Eastern Community Homes was set up with funding from the government to support local people who want to be part of the place-shaping of their local community.  Community led housing can take many forms – not only community land trusts but co-housing schemes, co-ops, alms houses and self-build schemes.  The issue that defines community led housing is that the community have a stake in perpetuity in the project and that there is a lasting benefit to the community as well.  We have some fantastic examples of community led housing across the East of England like the community land trusts in Lavenham and Stretham as well as innovative co-housing schemes in South Cambridgeshire and Colchester.  Nevertheless, the region is falling behind other regions in the amount of community led housing that is coming forward, and this will not change unless local authorities get behind their communities and this is why I think they should.
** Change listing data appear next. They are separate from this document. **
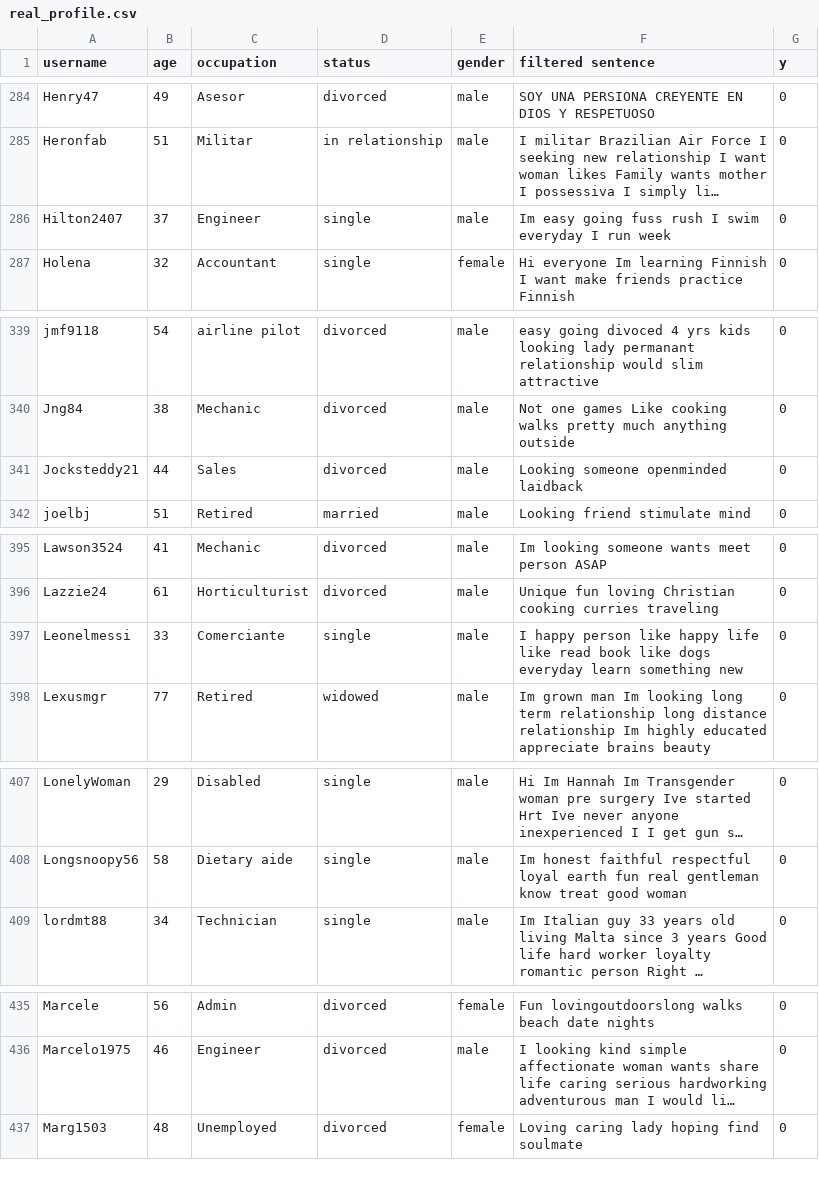
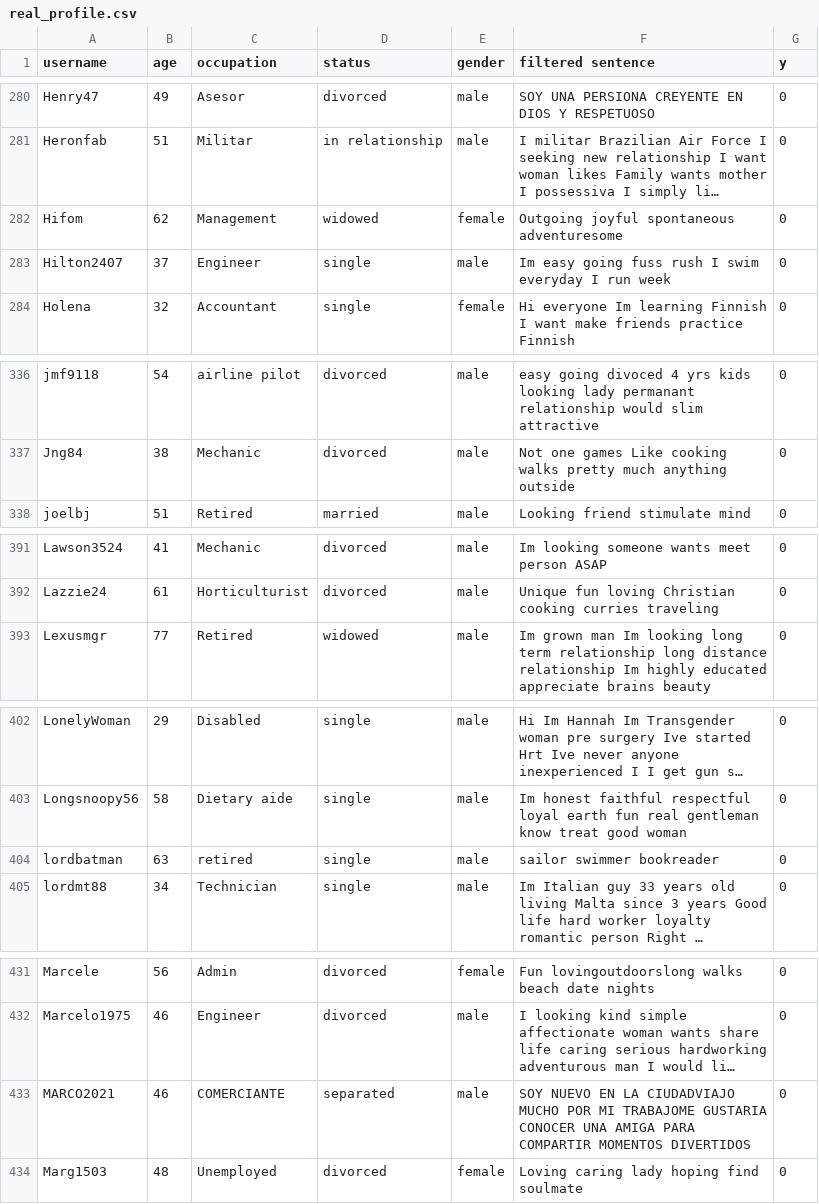
Before and after one commit to jtwong2018/datamining, a CSV file: real_profile.csv, drawn as a sheet; only a part is shown, gaps mark what is left out; long unchanged cells end in …; removed rows and columns are numbered as before the commit, all else as after; the diff covers the shown part only; the diff names each change by its address in the sheet, - before the commit and + after, or states it on an @@ line.

```diff
--- a/real_profile.csv
+++ b/real_profile.csv
+row 282: Hifom | 62 | Management | widowed | female | Outgoing joyful spontaneous adventuresome | 0
-row 341: Jocksteddy21 | 44 | Sales | divorced | male | Looking someone openminded laidback | 0
-row 397: Leonelmessi | 33 | Comerciante | single | male | I happy person like happy life like read book like dogs everyday learn something new | 0
+row 404: lordbatman | 63 | retired | single | male | sailor swimmer bookreader | 0
+row 433: MARCO2021 | 46 | COMERCIANTE | separated | male | SOY NUEVO EN LA CIUDADVIAJO MUCHO POR MI TRABAJOME GUSTARIA CONOCER UNA AMIGA PARA COMPARTIR MOMENTOS DIVERTIDOS | 0
```
Also changed, not shown: 1 added row and 9 removed rows elsewhere in this file, 7 other files.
Firstly, as one of the fastest-growing regions with exponential growth in housing numbers, we need to find a better way of involving the grassroots in place-shaping new and existing communities.  Just think of the difference it would make if every new strategic development had a space for self-builders or community land trusts or small groups committed to living together.  You can see that each phase could have a built-in community anchor of people committed to and engaged in the future of their homes ready to take on the community assets necessary for a vibrant, prosperous town or village.

The second reason is without the right planning policy in place to support community led housing it often takes communities many years to get a scheme up and running.  Several councils have adopted an enabling planning policy in their Local Plans or through supplementary planning guidance. Which has increased levels of community led housing as this smooths the path as illustrated in places like East Cambridgeshire District Council.  Eastern Community Homes can share this expertise and help members and officers develop the right policy for their area.

The third area is political leadership and the determination and drive to help communities get their community led schemes off the ground.  Councils can pledge their support for community led housing in many ways, but one way is to get behind the new Eastern Community Homes hub which will deliver technical advice and support to communities from start to finish, share best practice and build a network of community led builders across the region.  Another way is the provision of small grants to help groups become registered and many councils across the East are doing this too.  Raising awareness is crucial! There are many opportunities to find out more through on-line webinars, like the National Community Trust Network event on the 8th December which you can find more about here.

We can shape our places differently and more sustainably by giving our communities a real stake in the future by promoting community led housing and community engagement as an essential part of the growth agenda.  For more information go to the Eastern Community Homes website – we are here to help.

Guest post – Cecilia Tredget

Cecilia works across the eastern region, implementing long-term community-led housing strategies.